The irony is that many started like revolutionists, reformers, heroes, and sometimes as freedom fighters, but morphed into autocrats due to the proclivity for power and quest for control of the money jugular. Yes election may be held, but the vote may not count. Some of them even master the craft of using experts, and reformers in their cabinet like Ibrahim Babangida, but in the end these technocrats emerge from their stint in office severely compromised.
In fact in the gap-tooth general’s case, it was taken to a level of fieldcraft in which all institutions, the police, the various arms of government, most especially the judiciary and the civil service were ferociously battered and morally eviscerated. Nothing eventually became the country like the way they left it: socially devasted, morally decrepit, and politically moribund.
Again not a few were in their early days in schools without shoes, without school bags, and even had to carried their books in their hands.
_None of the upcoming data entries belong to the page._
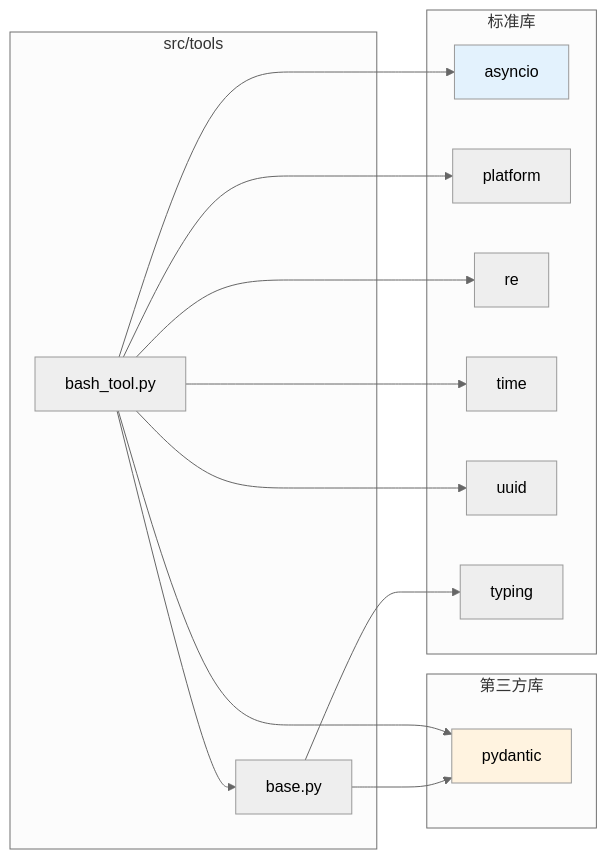
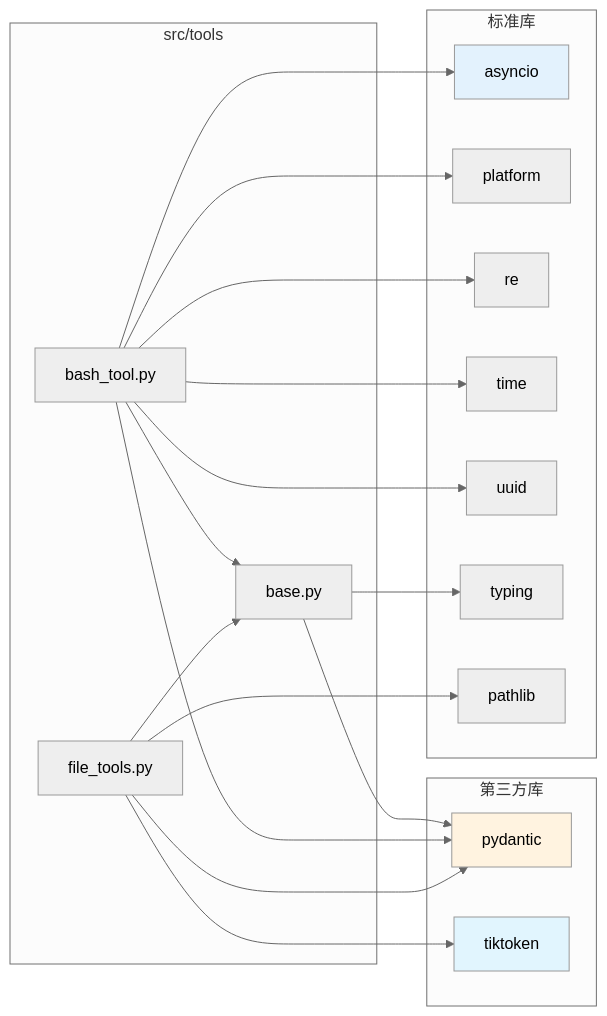
Before and after one commit to Argobell/gopilot-cli: the eighth of 8 diagrams in docs/tools/架构设计.md, drawn with Mermaid (neutral theme). The commit also changed other lines of this file and 12 other files, not shown here.

````diff
--- a/docs/tools/架构设计.md
+++ b/docs/tools/架构设计.md
@@ -565,34 +712,43 @@
 ```mermaid
 graph LR
     subgraph "标准库"
         AsyncIO[asyncio]
         Platform[platform]
         RE[re]
         Time[time]
         UUID[uuid]
         Typing[typing]
+        Pathlib[pathlib]
     end
 
     subgraph "第三方库"
         Pydantic[pydantic]
+        Tiktoken[tiktoken]
     end
 
     subgraph "src/tools"
         Base[base.py]
         BashTool[bash_tool.py]
+        FileTools[file_tools.py]
     end
 
     Base --> Typing
     Base --> Pydantic
 
     BashTool --> Base
     BashTool --> AsyncIO
     BashTool --> Platform
     BashTool --> RE
     BashTool --> Time
     BashTool --> UUID
     BashTool --> Pydantic
 
+    FileTools --> Base
+    FileTools --> Pathlib
+    FileTools --> Tiktoken
+    FileTools --> Pydantic
+
     style AsyncIO fill:#e3f2fd
     style Pydantic fill:#fff3e0
+    style Tiktoken fill:#e1f5fe
 ```
````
Some even left their political imprisonment with barely 20,000 naira in their account.
But today, they are billionaires, and while their country has stayed poor, they have benefited from it, and only through that way. Indeed in Africa failure works, first for those in power and then second for their front men through whom contracts, assets and cash are channeled to foreign accounts and investment, and finally for their narrow base of supporters.
Zimbabwe is case study on the politics of poverty. Barely a few weeks back, the finance minister Tendai Biti announced to the press that his country has just $217 (roughly 34, 720 naira) in the national coffer! “The government finances are in paralysis state at the present moment,” he said. And that was not the first of its kind. Zimbabwe had made similar news in 2008 when its annual inflation hit an estimated 96 sextillion percent. The Central Bank had to print a $100 trillion note which now sells on Ebay for a few U.S dollars.
But while the country is hemorrhaging, and more than a majority living on less than $1 a day, Mugabe and members of his ruling party have grown stupendously rich. Robert Mugabe himself has an estimated wealth running into Billions of Dollars. In November last year, a Canadian watchdog alleged that more than $2 billion worth of diamonds have gone missing in Zimbabwe since 2008. That is how far elites can go in stealing a nation blind.
It is the lack of strong institutions, compounded by illiteracy and poverty that continues to make Africa a continent where the demand for civil and political rights far outstrips its supply.
From South Africa to Zambia, Zimbabwe, Botswana, Nigeria and to the Gambia, and indeed to much of the rest of sub-Saharan Africa, we witness regular election but it is successively less fair, less efficient and less credible. Nor is it placing credible and responsible government in place. Across the continent, democratic and autocratic systems of power are simultaneously in play.
Indeed, in the voluntary resignation of Pope Benedict XVI, the Catholic Church has spoken a loud and a strong moral message: the last best hope of Africa is not the strong man with a messiah complex, but strong institutions that work for the people. And yes, there is a messiah, but it is not you for a lifetime. Pope Benedict has said a big no to the big man syndrome in Africa.
Rev.Fr. Paul Irikefe is a priest from the Catholic diocese of Warri, Delta State, Nigeria. He can be reached at Ovoekene@yahoo.com